A “no-knock warrant,” as the name suggests, is a court order that allows law enforcement officers with a search warrant to enter a home without first announcing their presence. It’s an exception to standard procedure; in most cases, officers must knock and announce themselves before entering a private home to execute a warrant.
President Joe Biden, according to White House press secretary Jen Psaki, is considering whether to further limit federal agents’ use of the tactic after a local SWAT team in Minneapolis fatally shot Amir Locke, a 22-year-old Black man.
The Justice Department announced in September that it was curtailing the use of “no-knock” warrants by its federal agents. Psaki said Biden is now weighing an expansion to other federal agencies. Agents and officers in Homeland Security, for example, also use the tactic.
The revised Justice Department policy is more stringent than the law allows, requiring approval from both federal prosecutors and a supervisory law enforcement agent to obtain a no-knock warrant.
Under the new policy, Justice Department agents, including those in the FBI, Drug Enforcement Administration, U.S. Marshals Service, and Bureau of Alcohol, Tobacco, Firearms, and Explosives, are only allowed to use a no-knock warrant if they have “reasonable grounds to believe that knocking and announcing the agent’s presence would create an imminent threat of physical violence to the agent and/or another person.”
There are a few exceptions to this rule, but agents seeking a warrant in those circumstances must first obtain approval from the agency’s director and the U.S. attorney or an assistant attorney general before approaching a judge.
No-knock warrants are mostly used in local law enforcement, where federal executive orders would be ineffective. Residents are put in danger because they have no idea who is coming through the door.
Breonna Taylor was killed by police during a “no-knock” raid on her Louisville home, and the warrants have been used disproportionately against Black and brown people.
They can also pose a threat to law enforcement officers.
In the most recent instance, police bodycam video shows an officer kicking the couch where Locke’s family claims he was sleeping. Locke is seen wrapped in a blanket, starting to move, and holding a pistol just before an officer fires his weapon in the video.
The 14 seconds of video released by the city do not show how Minneapolis SWAT officers approached the apartment or how they reacted after the shooting.
Locke was not named in any warrants, according to police, and his family claims he obtained his firearm legally.
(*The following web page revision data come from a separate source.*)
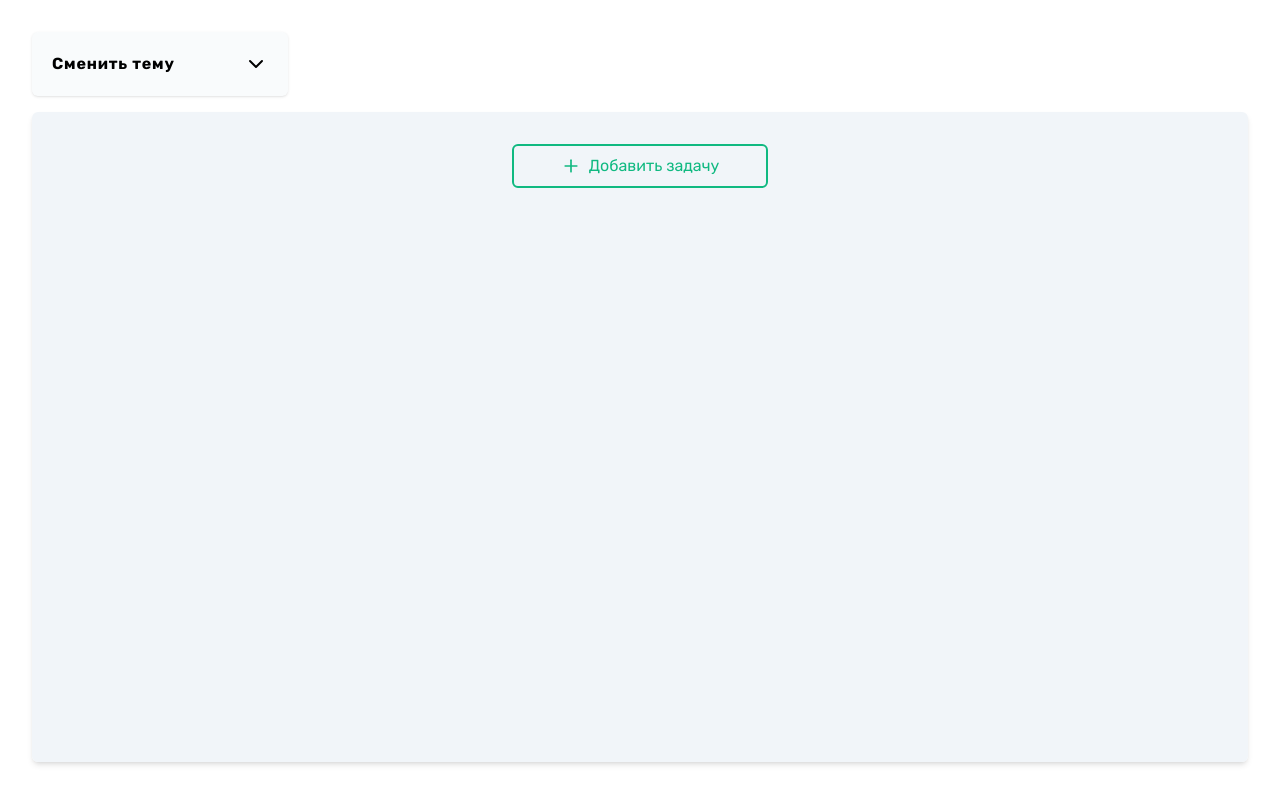
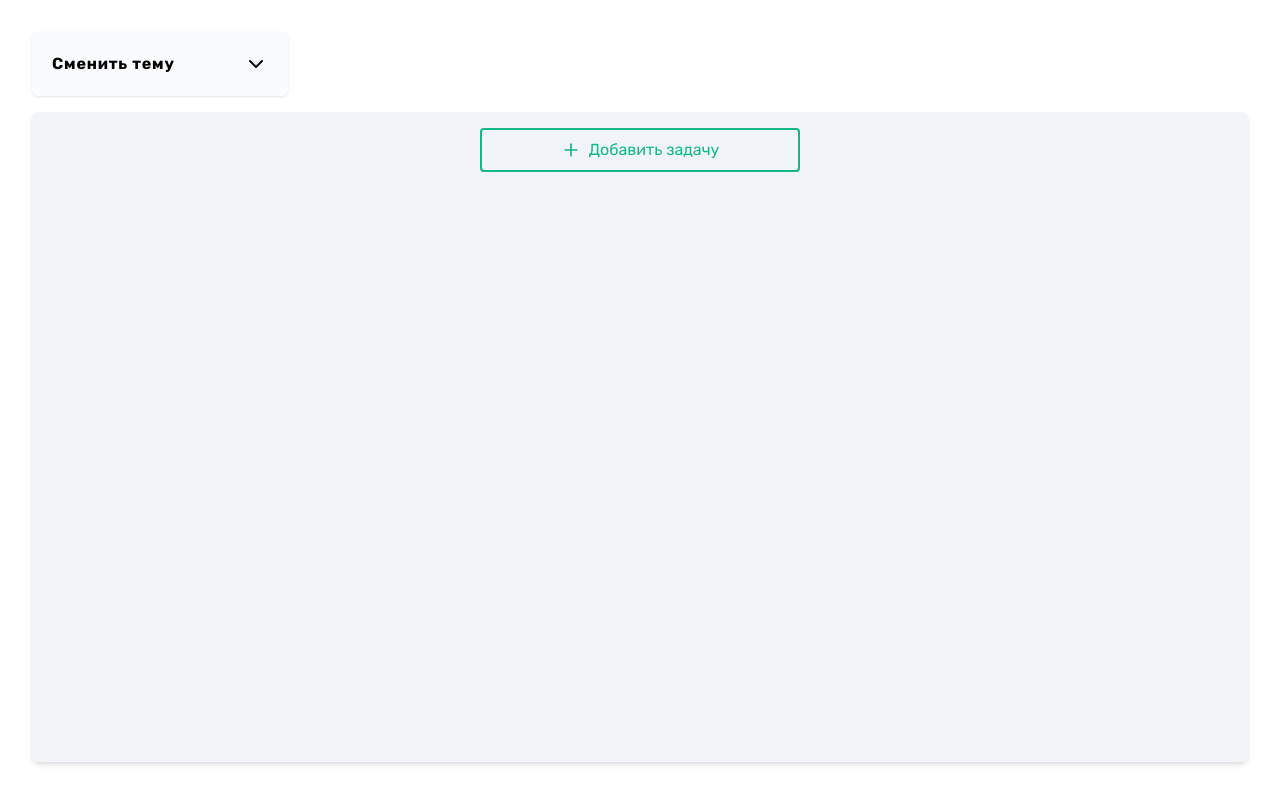
Before and after one commit to boevDev/apricode-test, a React (Vite) app: page / in a window 1280 px wide. Built offline with nearby package versions, Linux system fonts and the light colour scheme.

Commit message:
add subTasks

```diff
--- a/package.json
+++ b/package.json
@@ -26,7 +26,7 @@
   },
   "devDependencies": {
     "@eslint/js": "^9.9.0",
-    "@types/react": "^18.3.3",
+    "@types/react": "^18.3.4",
     "@types/react-dom": "^18.3.0",
     "@vitejs/plugin-react-swc": "^3.5.0",
     "autoprefixer": "^10.4.20",
--- a/src/App.tsx
+++ b/src/App.tsx
@@ -1,5 +1,6 @@
 import { observer } from 'mobx-react-lite';
 import {
+  Button,
   Header,
   Modal,
   Task,
@@ -13,24 +14,24 @@ import { Plus } from 'lucide-react';
 
 const getSelectedItem = () => {
   return taskList.list.find(
-    (item: TaskType) => item.id === taskList.showDescription
+    (item: TaskType) => item.id === taskList.selectedTaskID
   );
 };
 
 const App = observer(() => {
   const [isOpenAddTask, setIsOpenAddTask] = useState(false);
 
-  const selectedItem = getSelectedItem();
+  const selectedTask = getSelectedItem();
 
-  console.log(taskList.list);
+  console.log(selectedTask);
 
   return (
     <div className='font-rubik h-screen p-8 bg-white dark:bg-slate-900 dark:text-white w-full max-w-screen-xl m-auto'>
       <Header />
       <div className='flex flex-row rounded-md shadow-md h-[calc(100%-86px)]'>
         <div
-          className={`flex flex-col items-center w-full flex-1 rounded-s-md ${
-            !selectedItem && 'rounded-e-md'
+          className={`flex flex-col gap-1 items-center w-full flex-1 rounded-s-md ${
+            !selectedTask && 'rounded-e-md'
           } bg-slate-100 p-4 overflow-auto dark:bg-slate-800`}
         >
           {taskList.list.length <= 0 ? null : (
@@ -42,17 +43,19 @@ const App = observer(() => {
               ))}
             </TasksList>
           )}
-          <button
-            className='flex flex-row flex-nowrap justify-center items-center gap-2 border-2 text-emerald-500 border-emerald-500 hover:bg-emerald-500 hover:text-white transition-colors mt-4 w-full max-w-64 p-2 rounded-md'
+          <Button
+            size='xs'
+            variant='outlined'
+            color='emerald'
             onClick={() => setIsOpenAddTask((prev) => !prev)}
           >
             <Plus size={20} />
             Добавить задачу
-          </button>
+          </Button>
         </div>
-        {selectedItem && (
+        {selectedTask && (
           <>
-            <TaskInfo task={selectedItem} />
+            <TaskInfo task={selectedTask} />
             <Modal
               isOpen={isOpenAddTask}
               onClose={() => setIsOpenAddTask(false)}
@@ -60,7 +63,7 @@ const App = observer(() => {
               <TaskForm
                 onClose={() => setIsOpenAddTask(false)}
                 mode='add'
-                task={selectedItem}
+                task={selectedTask}
               />
             </Modal>
           </>
--- /dev/null
+++ b/src/components/button/button.tsx
@@ -0,0 +1,86 @@
+import React from 'react';
+
+export type Color = 'blue' | 'red' | 'yellow' | 'emerald' | 'gray';
+
+interface Props {
+  className?: string;
+  children?: React.ReactNode;
+  color?: Color;
+  onClick?: () => void;
+  variant?: 'contained' | 'outlined';
+  size?: 'xs' | 'sm' | 'md' | 'lg' | 'xl';
+}
+
+export const Button: React.FC<Props> = ({
+  className,
+  children,
+  color = 'blue',
+  onClick,
+  variant = 'contained',
+  size,
+}) => {
+  const getStyle = () => {
+    switch (variant) {
+      case 'contained':
+        switch (color) {
+          case 'blue':
+            return 'bg-blue-500 hover:bg-blue-600';
+          case 'red':
+            return 'bg-red-500 hover:bg-red-600';
+          case 'yellow':
+            return 'bg-yellow-500 hover:bg-yellow-600';
+          case 'emerald':
+            return 'bg-emerald-500 hover:bg-emerald-600';
+          case 'gray':
+            return 'bg-gray-500 hover:bg-gray-600';
+        }
+        break;
+      case 'outlined':
+        switch (color) {
+          case 'blue':
+            return 'border-2 border-blue-500 text-blue-500 hover:border-blue-400 hover:bg-blue-400/10 hover:text-blue-400';
+          case 'red':
+            return 'border-2 border-red-500 text-red-500 hover:border-red-400 hover:bg-red-400/10 hover:text-red-400';
+          case 'yellow':
+            return 'border-2 border-yellow-500 text-yellow-500 hover:border-yellow-400 hover:bg-yellow-400/10 hover:text-yellow-400';
+          case 'emerald':
+            return 'border-2 border-emerald-500 text-emerald-500 hover:border-emerald-400 hover:bg-emerald-400/10 hover:text-emerald-400';
+          case 'gray':
+            return 'border-2 border-gray-500 text-gray-500 hover:border-gray-400 hover:bg-gray-400/10 hover:text-gray-400';
+        }
+        break;
+    }
+  };
+
+  const getSize = () => {
+    switch (size) {
+      case 'xs':
+        return 'max-w-xs';
+      case 'sm':
+        return 'max-w-sm';
+      case 'md':
+        return 'max-w-md';
+      case 'lg':
+        return 'max-w-lg';
+      case 'xl':
+        return 'max-w-xl';
+    }
+    return;
+  };
+
+  return (
+    <button
+      onClick={onClick}
+      className={`flex flex-row flex-nowrap
+            gap-2 items-center justify-center
+            rounded
+            w-full p-2
+						transition-all
+						${getSize()}
+						${getStyle()}
+						${className}`}
+    >
+      {children}
+    </button>
+  );
+};
--- a/src/components/header/header.tsx
+++ b/src/components/header/header.tsx
@@ -4,6 +4,7 @@ import { X } from 'lucide-react';
 import { Modal } from '../modal/modal';
 import { WarningQuestion } from '../warning-question/warning-question';
 import taskList from '../../store/task-list';
+import { Button } from '../button/button';
 
 export const Header: React.FC = () => {
   const [isOpenWarnCleanList, setIsOpenWarnCleanList] = useState(false);
@@ -12,13 +13,15 @@ export const Header: React.FC = () => {
     <header className='flex flex-row justify-between mb-4 items-center'>
       <ThemeSwithcer />
       {taskList.list.length <= 0 ? null : (
-        <button
-          className='flex flex-row flex-nowrap justify-center items-center gap-2 border-2 text-red-500 border-red-500 hover:bg-red-500 hover:text-white transition-colors w-full max-w-64 p-2 rounded-md'
+        <Button
+          size='xs'
+          color='red'
+          variant='outlined'
           onClick={() => setIsOpenWarnCleanList(true)}
         >
           <X size={20} />
           Очистить список задач
-        </button>
+        </Button>
       )}
 
       <Modal
--- a/src/components/index.ts
+++ b/src/components/index.ts
@@ -6,3 +6,4 @@ export { TaskInfo } from './task-info/task-info';
 export { WarningQuestion } from './warning-question/warning-question';
 export { TaskForm } from './task-form/task-form';
 export { Header } from './header/header';
+export { Button } from './button/button';
--- a/src/components/task/task.tsx
+++ b/src/components/task/task.tsx
@@ -1,6 +1,10 @@
-import { ChevronRight } from 'lucide-react';
-import React from 'react';
+import { ChevronDown, ChevronRight, Plus } from 'lucide-react';
+import React, { useState } from 'react';
 import taskList from '../../store/task-list';
+import { Button } from '../button/button';
+import { Modal } from '../modal/modal';
+import { TasksList } from '../tasks-list/tasks-list';
+import { TaskForm } from '../task-form/task-form';
 
 interface Props {
   id: string;
@@ -8,17 +12,54 @@ interface Props {
 }
 
 export const Task: React.FC<Props> = ({ children, id }) => {
+  const [isOpenTask, setIsOpenTask] = useState(false);
+  const [isOpenAddSubTask, setIsOpenAddSubTask] = useState(false);
+
+  const selectedTask = taskList.list.find((task) => task.id === id);
+
   return (
+    <>
       <button
         onClick={() => {
-        taskList.setShowDescription(id);
+          setIsOpenTask((prev) => !prev);
+          taskList.setSelectedTaskID(id);
         }}
         className='font-medium text-lg flex flex-row gap-2 justify-between items-center w-full hover:bg-slate-200 dark:hover:bg-slate-700 rounded-md p-2 cursor-pointer transition-colors'
       >
         <div className='flex flex-row gap-2 items-center w-full truncate'>
-        <ChevronRight size={18} />
+          {isOpenTask ? <ChevronDown size={18} /> : <ChevronRight size={18} />}
           {children}
         </div>
+
+        <Modal
+          isOpen={isOpenAddSubTask}
+          onClose={() => setIsOpenAddSubTask(false)}
+        >
+          <TaskForm
+            onClose={() => setIsOpenAddSubTask(false)}
+            mode='addSub'
+            task={selectedTask}
+          />
+        </Modal>
       </button>
+      {isOpenTask && (
+        <div className='pl-6'>
+          <TasksList>
+            {selectedTask?.subTasks.map((subTask) => (
+              <Task id={subTask.id} key={subTask.id}>
+                {subTask.title}
+              </Task>
+            ))}
+          </TasksList>
+          <button
+            className='text-lg flex flex-row gap-2 justify-start items-center w-full text-slate-500 hover:bg-slate-200 dark:hover:bg-slate-700 rounded-md p-2 cursor-pointer transition-colors'
+            onClick={() => setIsOpenAddSubTask((prev) => !prev)}
+          >
+            <Plus size={20} />
+            Добавить подзадачу
+          </button>
+        </div>
+      )}
+    </>
   );
 };
--- a/src/components/tasks-list/tasks-list.tsx
+++ b/src/components/tasks-list/tasks-list.tsx
@@ -2,8 +2,9 @@ import React from 'react';
 
 interface Props {
   children: React.ReactNode;
+  className?: string;
 }
 
-export const TasksList: React.FC<Props> = ({ children }) => {
-  return <ul className='flex flex-col gap-1 w-full'>{children}</ul>;
+export const TasksList: React.FC<Props> = ({ children, className }) => {
+  return <ul className={`flex flex-col w-full ${className}`}>{children}</ul>;
 };
--- a/src/components/warning-question/warning-question.tsx
+++ b/src/components/warning-question/warning-question.tsx
@@ -1,4 +1,5 @@
 import React from 'react';
+import { Button } from '../button/button';
 
 interface Props {
   children: React.ReactNode;
@@ -20,22 +21,24 @@ export const WarningQuestion: React.FC<Props> = ({
         <p className='font-medium text-lg'>{children}</p>
       </div>
 
-      <div className='flex flex-row justify-between text-lg'>
-        <button
-          className='bg-emerald-500 hover:bg-emerald-600 transition-colors w-full p-4 rounded-s'
-          onClick={() => onClose()}
-        >
-          Нет
-        </button>
-        <button
-          className='bg-red-500 hover:bg-red-600 transition-colors w-full p-4 rounded-e'
+      <div className='flex flex-row justify-between text-lg w-full'>
+        <Button
+          className='rounded-e-none'
+          color='red'
           onClick={() => {
             onConfirm();
             onClose();
           }}
         >
           Да
-        </button>
+        </Button>
+        <Button
+          className='rounded-s-none'
+          color='emerald'
+          onClick={() => onClose()}
+        >
+          Нет
+        </Button>
       </div>
     </>
   );
--- a/src/store/task-list.ts
+++ b/src/store/task-list.ts
@@ -5,12 +5,12 @@ export interface TaskType {
   id: string;
   title: string;
   description: string;
-  subTaskIDs?: string[];
+  subTasks: TaskType[];
 }
 
 class TaskList {
   list: TaskType[] = localStorage.list ? JSON.parse(localStorage.list) : [];
-  showDescription?: string;
+  selectedTaskID?: string;
 
   constructor() {
     makeAutoObservable(this);
@@ -21,8 +21,20 @@ class TaskList {
       id: uuidv4(),
       title: task.title,
       description: task.description,
+      subTasks: [],
     });
     localStorage.setItem('list', JSON.stringify(this.list));
+  }
+
+  addSubTask(task: Omit<TaskType, 'id'>, id: string) {
+    this.list
+      .find((item) => item.id === id)
+      ?.subTasks.push({
+        id: uuidv4(),
+        title: task.title,
+        description: task.description,
+        subTasks: [],
+      });
   }
 
   deleteTask(id: string) {
@@ -40,8 +52,8 @@ class TaskList {
     localStorage.setItem('list', JSON.stringify(this.list));
   }
 
-  setShowDescription(id: string) {
-    this.showDescription = id;
+  setSelectedTaskID(id: string) {
+    this.selectedTaskID = id;
   }
 }
 
```
Also changed, not shown: src/components/task-form/task-form.tsx (+53 -26 lines), src/components/task-info/task-info.tsx (+11 -16 lines), 1 other file (tests, documents, lock files or other folders). Lines whose indentation alone changed are shown as unchanged.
Locke’s parents describe him as a rising music industry star who wanted to help young people.
Andre Locke and Karen Wells, Locke’s parents, claim their son was “executed” after waking up from a deep sleep and reaching for a legal firearm to protect himself. The family and activists have demanded that the interim police chief be fired.
Psaki stated that the administration was saddened by “the tragic death of Amir Locke.” “and stated that the White House had discussed the need for policy reform with civil rights organizations as well as law enforcement agencies.
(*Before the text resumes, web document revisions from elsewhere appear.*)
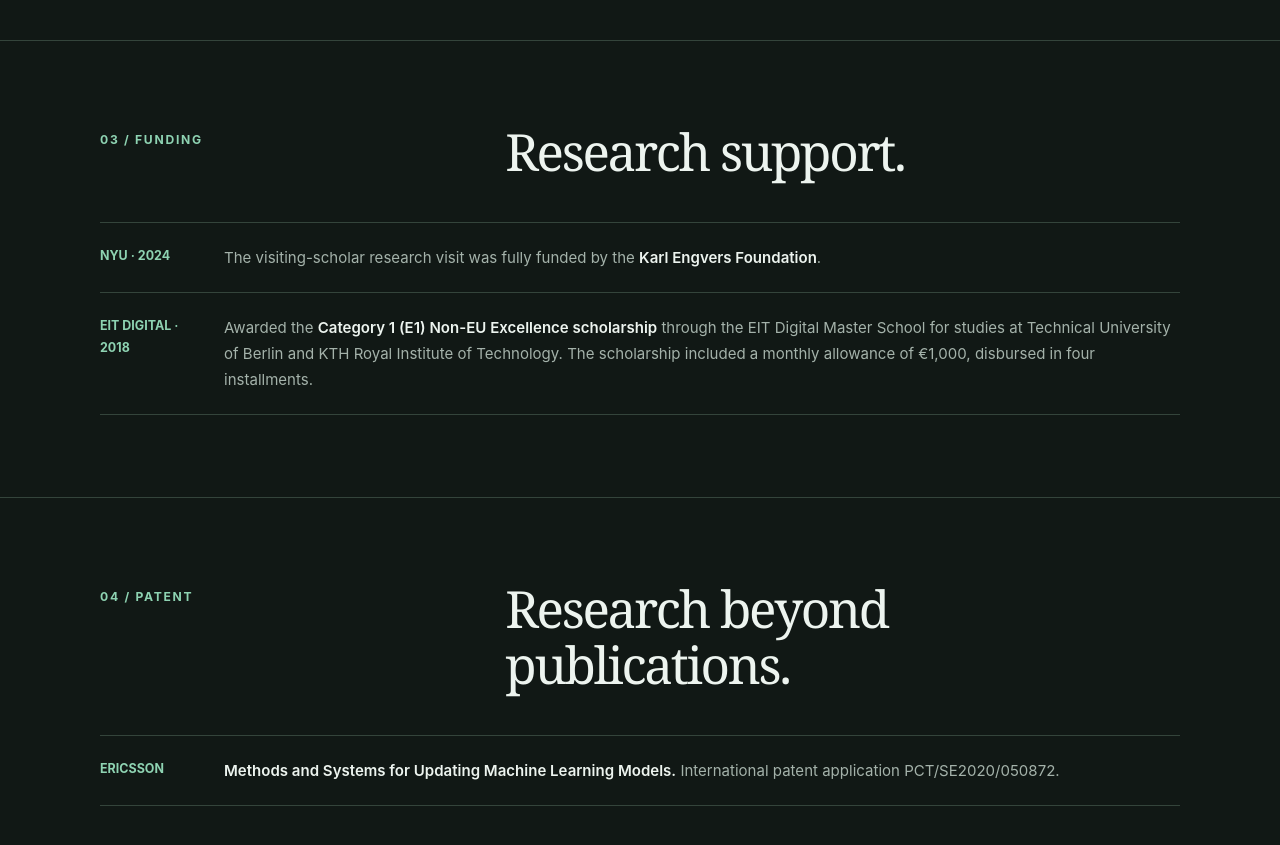
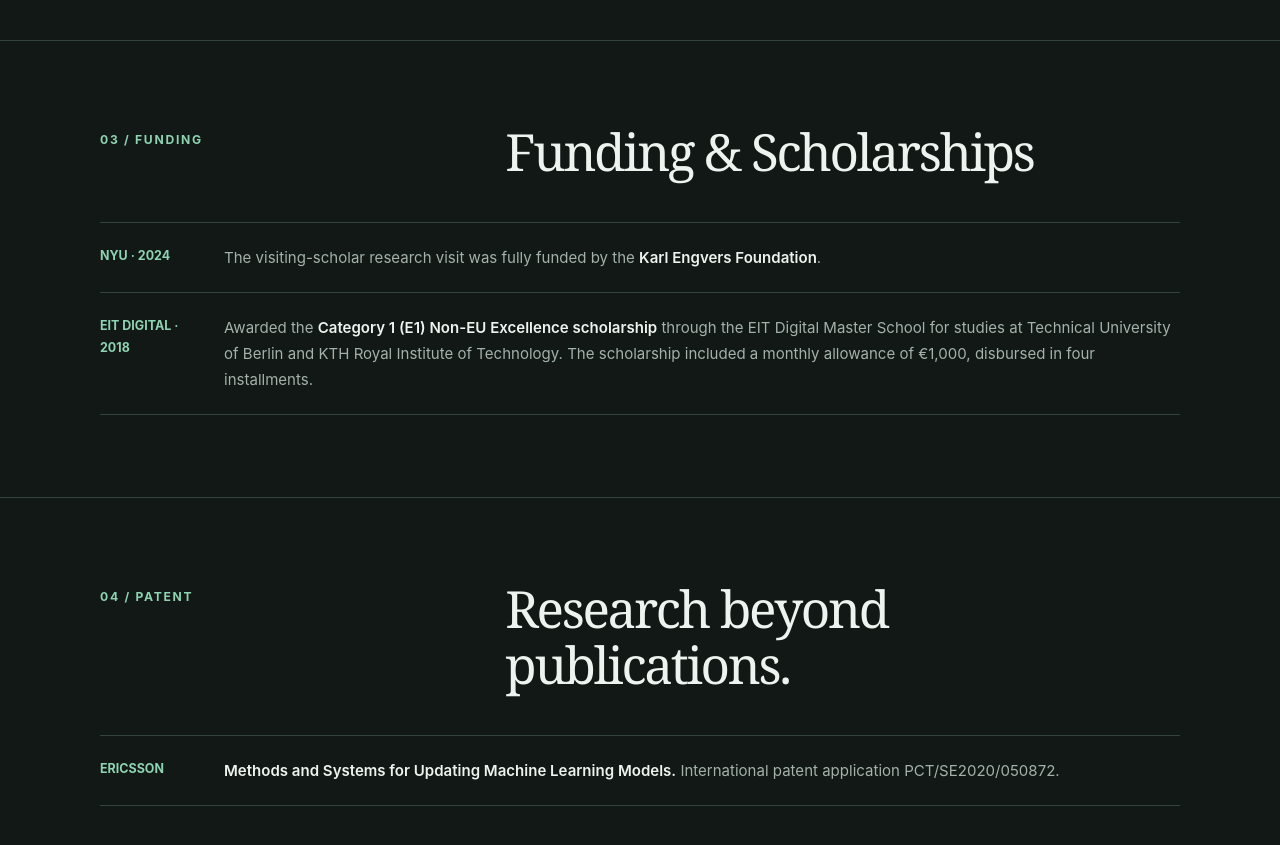
Before and after one commit to ywkim09/ywkim09.github.io, a plain HTML site: page index.html in a window 1280 px wide. Shown: the part 2480-3325 px from the top of the page. Drawn offline with Linux system fonts and the light colour scheme.

Commit message:
title renaming

```diff
--- a/index.html
+++ b/index.html
@@ -424,7 +424,7 @@
         <div class="section-heading">
           <p class="section-kicker">03 / Funding</p>
           <div>
-            <h2>Research support.</h2>
+            <h2>Funding &amp; Scholarships</h2>
           </div>
         </div>
         <div class="publication">
```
“There is widespread agreement that in order to keep both citizens and law enforcement officers safe,” she stated.